● **Directions**:
An exact copy of the entries is required, excluding any pictures.

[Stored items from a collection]
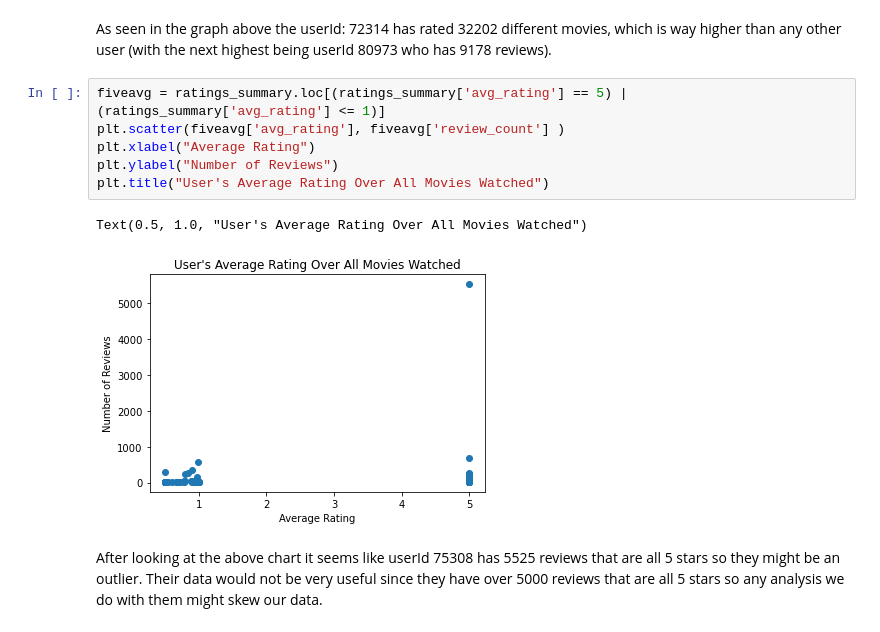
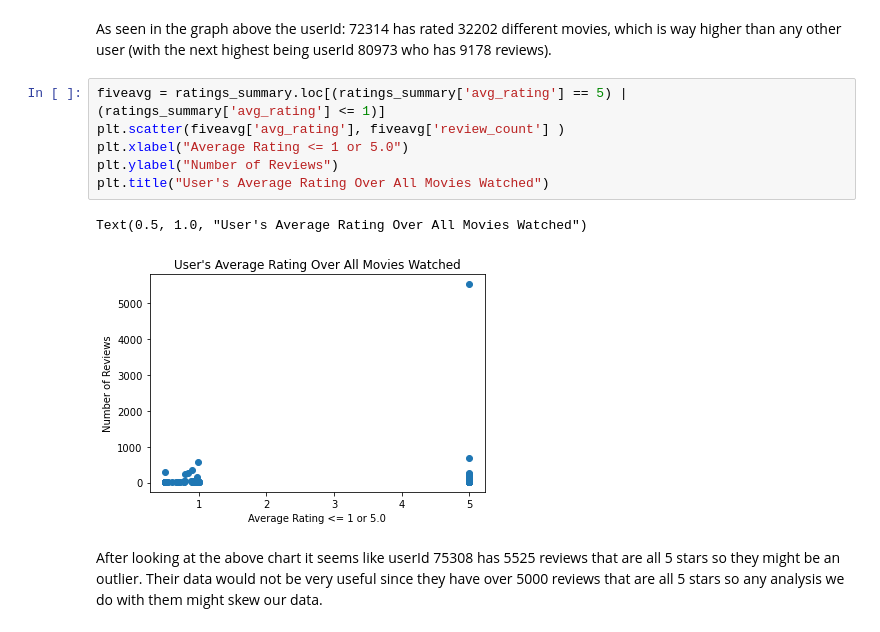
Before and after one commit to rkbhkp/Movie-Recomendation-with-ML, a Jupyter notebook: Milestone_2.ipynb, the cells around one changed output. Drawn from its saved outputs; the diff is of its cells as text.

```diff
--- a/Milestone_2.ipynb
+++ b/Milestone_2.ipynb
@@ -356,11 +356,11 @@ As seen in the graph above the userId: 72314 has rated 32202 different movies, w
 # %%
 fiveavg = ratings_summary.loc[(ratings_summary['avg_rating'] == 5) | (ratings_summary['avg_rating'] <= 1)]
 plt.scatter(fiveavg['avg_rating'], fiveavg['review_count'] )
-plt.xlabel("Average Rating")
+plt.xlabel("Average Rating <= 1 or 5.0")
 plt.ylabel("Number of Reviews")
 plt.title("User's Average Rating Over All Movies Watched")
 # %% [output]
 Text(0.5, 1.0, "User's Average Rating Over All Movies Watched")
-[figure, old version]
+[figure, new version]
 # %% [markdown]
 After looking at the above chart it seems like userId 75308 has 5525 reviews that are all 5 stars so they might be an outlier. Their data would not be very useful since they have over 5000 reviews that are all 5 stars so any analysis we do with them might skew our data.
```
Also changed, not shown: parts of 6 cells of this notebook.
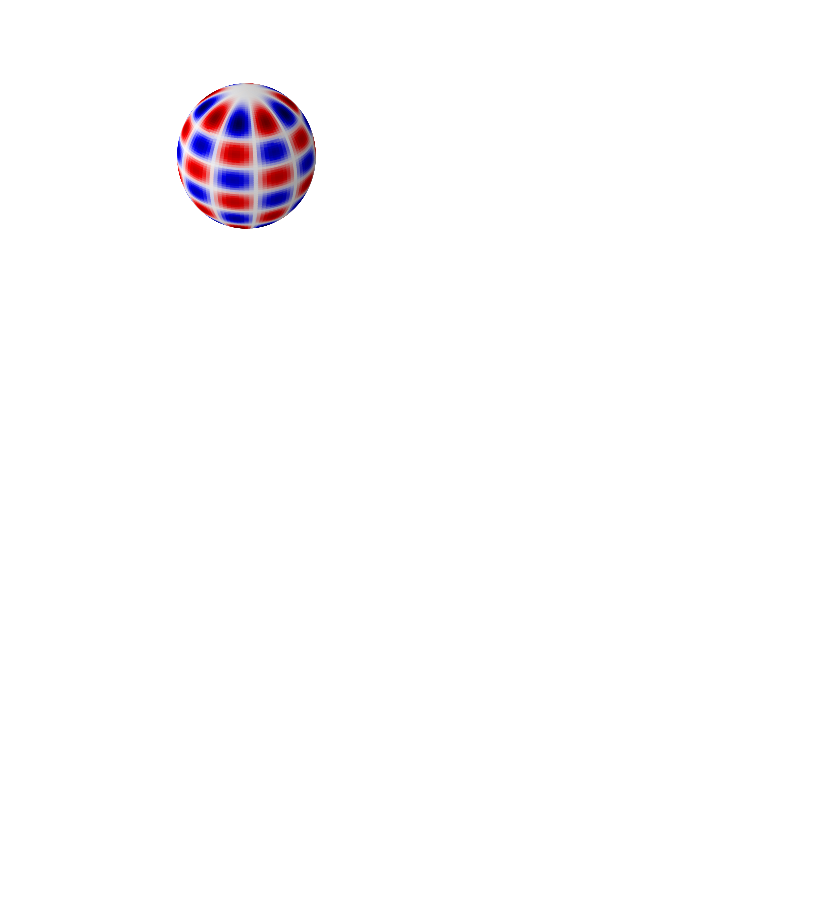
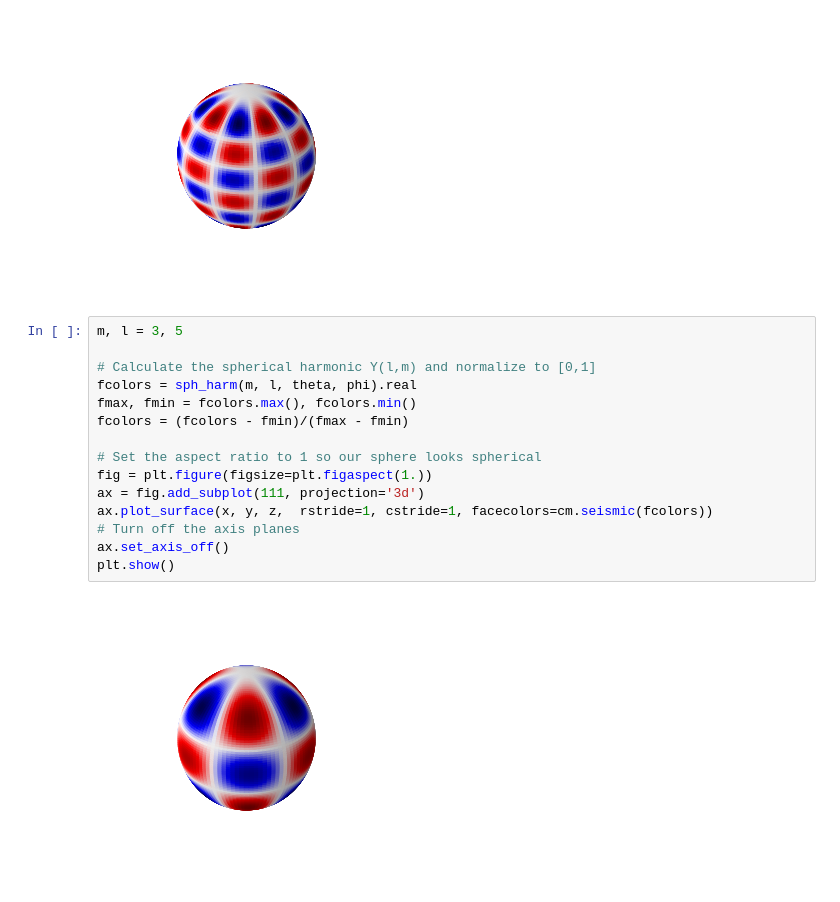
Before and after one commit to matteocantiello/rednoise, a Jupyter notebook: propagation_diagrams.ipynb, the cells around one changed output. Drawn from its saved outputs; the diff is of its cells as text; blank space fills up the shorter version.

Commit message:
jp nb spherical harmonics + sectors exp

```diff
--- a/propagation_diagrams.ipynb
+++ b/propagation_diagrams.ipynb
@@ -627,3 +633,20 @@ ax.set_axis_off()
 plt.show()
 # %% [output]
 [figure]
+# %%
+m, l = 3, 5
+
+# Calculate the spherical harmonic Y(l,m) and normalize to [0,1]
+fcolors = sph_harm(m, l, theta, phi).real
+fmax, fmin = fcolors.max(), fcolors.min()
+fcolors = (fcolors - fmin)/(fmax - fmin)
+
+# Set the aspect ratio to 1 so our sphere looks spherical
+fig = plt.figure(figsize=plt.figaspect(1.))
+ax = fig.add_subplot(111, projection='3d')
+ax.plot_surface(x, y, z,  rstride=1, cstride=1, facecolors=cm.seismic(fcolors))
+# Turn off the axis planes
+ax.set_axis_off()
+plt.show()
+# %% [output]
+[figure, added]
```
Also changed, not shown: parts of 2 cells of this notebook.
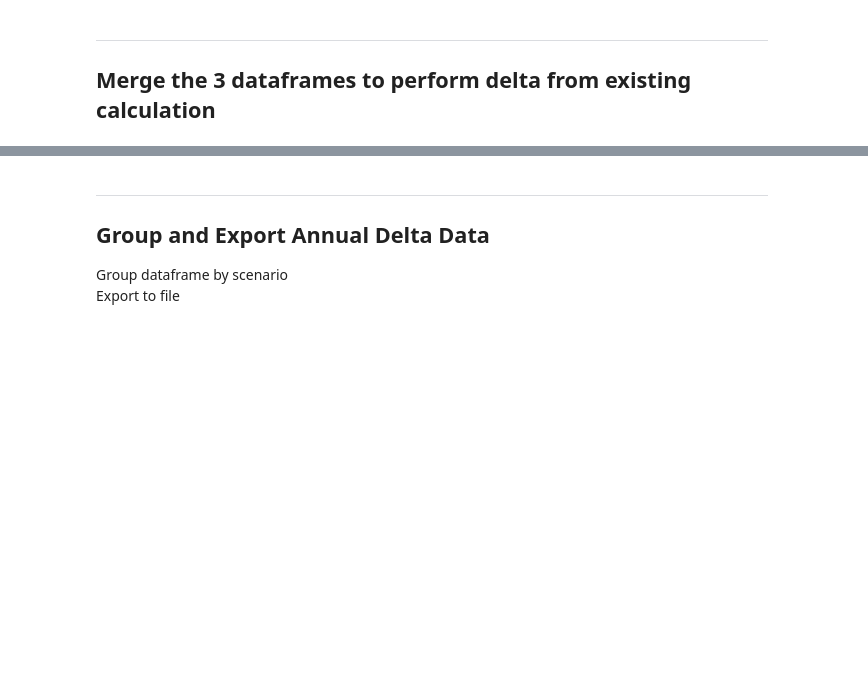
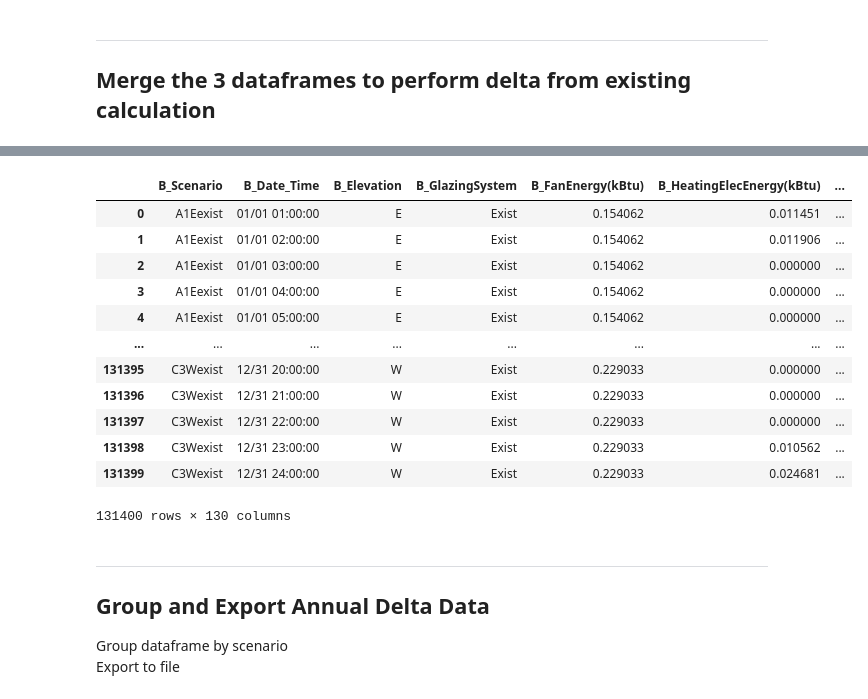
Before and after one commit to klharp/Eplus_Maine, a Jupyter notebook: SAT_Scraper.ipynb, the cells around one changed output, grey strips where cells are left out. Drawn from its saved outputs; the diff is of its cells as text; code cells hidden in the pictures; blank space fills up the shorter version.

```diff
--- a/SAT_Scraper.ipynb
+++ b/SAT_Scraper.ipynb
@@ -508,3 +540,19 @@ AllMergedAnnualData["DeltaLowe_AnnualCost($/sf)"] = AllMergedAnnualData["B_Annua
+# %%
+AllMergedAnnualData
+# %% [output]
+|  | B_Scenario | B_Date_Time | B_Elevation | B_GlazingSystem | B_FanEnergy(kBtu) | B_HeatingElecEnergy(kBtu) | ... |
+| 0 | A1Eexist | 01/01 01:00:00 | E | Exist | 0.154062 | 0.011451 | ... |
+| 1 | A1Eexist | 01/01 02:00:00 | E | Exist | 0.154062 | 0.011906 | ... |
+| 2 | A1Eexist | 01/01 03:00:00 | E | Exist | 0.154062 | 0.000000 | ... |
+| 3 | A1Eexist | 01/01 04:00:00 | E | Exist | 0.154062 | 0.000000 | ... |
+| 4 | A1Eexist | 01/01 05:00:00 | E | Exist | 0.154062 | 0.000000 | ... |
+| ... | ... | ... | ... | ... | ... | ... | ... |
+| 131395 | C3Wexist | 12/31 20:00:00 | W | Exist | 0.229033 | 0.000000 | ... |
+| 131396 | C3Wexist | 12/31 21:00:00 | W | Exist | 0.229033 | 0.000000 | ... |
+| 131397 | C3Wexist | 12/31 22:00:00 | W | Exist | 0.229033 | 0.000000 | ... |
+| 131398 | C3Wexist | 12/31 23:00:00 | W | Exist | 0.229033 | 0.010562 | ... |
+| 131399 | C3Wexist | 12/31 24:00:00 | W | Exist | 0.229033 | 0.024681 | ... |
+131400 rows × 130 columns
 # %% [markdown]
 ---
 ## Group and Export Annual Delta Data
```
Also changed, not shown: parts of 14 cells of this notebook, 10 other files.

● **Solution**:
Before and after one commit to rkbhkp/Movie-Recomendation-with-ML, a Jupyter notebook: Milestone_2.ipynb, the cells around one changed output. Drawn from its saved outputs; the diff is of its cells as text.

```diff
--- a/Milestone_2.ipynb
+++ b/Milestone_2.ipynb
@@ -356,11 +356,11 @@ As seen in the graph above the userId: 72314 has rated 32202 different movies, w
 # %%
 fiveavg = ratings_summary.loc[(ratings_summary['avg_rating'] == 5) | (ratings_summary['avg_rating'] <= 1)]
 plt.scatter(fiveavg['avg_rating'], fiveavg['review_count'] )
-plt.xlabel("Average Rating")
+plt.xlabel("Average Rating <= 1 or 5.0")
 plt.ylabel("Number of Reviews")
 plt.title("User's Average Rating Over All Movies Watched")
 # %% [output]
 Text(0.5, 1.0, "User's Average Rating Over All Movies Watched")
-[figure, old version]
+[figure, new version]
 # %% [markdown]
 After looking at the above chart it seems like userId 75308 has 5525 reviews that are all 5 stars so they might be an outlier. Their data would not be very useful since they have over 5000 reviews that are all 5 stars so any analysis we do with them might skew our data.
```
Also changed, not shown: parts of 6 cells of this notebook.
Before and after one commit to matteocantiello/rednoise, a Jupyter notebook: propagation_diagrams.ipynb, the cells around one changed output. Drawn from its saved outputs; the diff is of its cells as text; blank space fills up the shorter version.

Commit message:
jp nb spherical harmonics + sectors exp

```diff
--- a/propagation_diagrams.ipynb
+++ b/propagation_diagrams.ipynb
@@ -627,3 +633,20 @@ ax.set_axis_off()
 plt.show()
 # %% [output]
 [figure]
+# %%
+m, l = 3, 5
+
+# Calculate the spherical harmonic Y(l,m) and normalize to [0,1]
+fcolors = sph_harm(m, l, theta, phi).real
+fmax, fmin = fcolors.max(), fcolors.min()
+fcolors = (fcolors - fmin)/(fmax - fmin)
+
+# Set the aspect ratio to 1 so our sphere looks spherical
+fig = plt.figure(figsize=plt.figaspect(1.))
+ax = fig.add_subplot(111, projection='3d')
+ax.plot_surface(x, y, z,  rstride=1, cstride=1, facecolors=cm.seismic(fcolors))
+# Turn off the axis planes
+ax.set_axis_off()
+plt.show()
+# %% [output]
+[figure, added]
```
Also changed, not shown: parts of 2 cells of this notebook.
Before and after one commit to klharp/Eplus_Maine, a Jupyter notebook: SAT_Scraper.ipynb, the cells around one changed output, grey strips where cells are left out. Drawn from its saved outputs; the diff is of its cells as text; code cells hidden in the pictures; blank space fills up the shorter version.

```diff
--- a/SAT_Scraper.ipynb
+++ b/SAT_Scraper.ipynb
@@ -508,3 +540,19 @@ AllMergedAnnualData["DeltaLowe_AnnualCost($/sf)"] = AllMergedAnnualData["B_Annua
+# %%
+AllMergedAnnualData
+# %% [output]
+|  | B_Scenario | B_Date_Time | B_Elevation | B_GlazingSystem | B_FanEnergy(kBtu) | B_HeatingElecEnergy(kBtu) | ... |
+| 0 | A1Eexist | 01/01 01:00:00 | E | Exist | 0.154062 | 0.011451 | ... |
+| 1 | A1Eexist | 01/01 02:00:00 | E | Exist | 0.154062 | 0.011906 | ... |
+| 2 | A1Eexist | 01/01 03:00:00 | E | Exist | 0.154062 | 0.000000 | ... |
+| 3 | A1Eexist | 01/01 04:00:00 | E | Exist | 0.154062 | 0.000000 | ... |
+| 4 | A1Eexist | 01/01 05:00:00 | E | Exist | 0.154062 | 0.000000 | ... |
+| ... | ... | ... | ... | ... | ... | ... | ... |
+| 131395 | C3Wexist | 12/31 20:00:00 | W | Exist | 0.229033 | 0.000000 | ... |
+| 131396 | C3Wexist | 12/31 21:00:00 | W | Exist | 0.229033 | 0.000000 | ... |
+| 131397 | C3Wexist | 12/31 22:00:00 | W | Exist | 0.229033 | 0.000000 | ... |
+| 131398 | C3Wexist | 12/31 23:00:00 | W | Exist | 0.229033 | 0.010562 | ... |
+| 131399 | C3Wexist | 12/31 24:00:00 | W | Exist | 0.229033 | 0.024681 | ... |
+131400 rows × 130 columns
 # %% [markdown]
 ---
 ## Group and Export Annual Delta Data
```
Also changed, not shown: parts of 14 cells of this notebook, 10 other files.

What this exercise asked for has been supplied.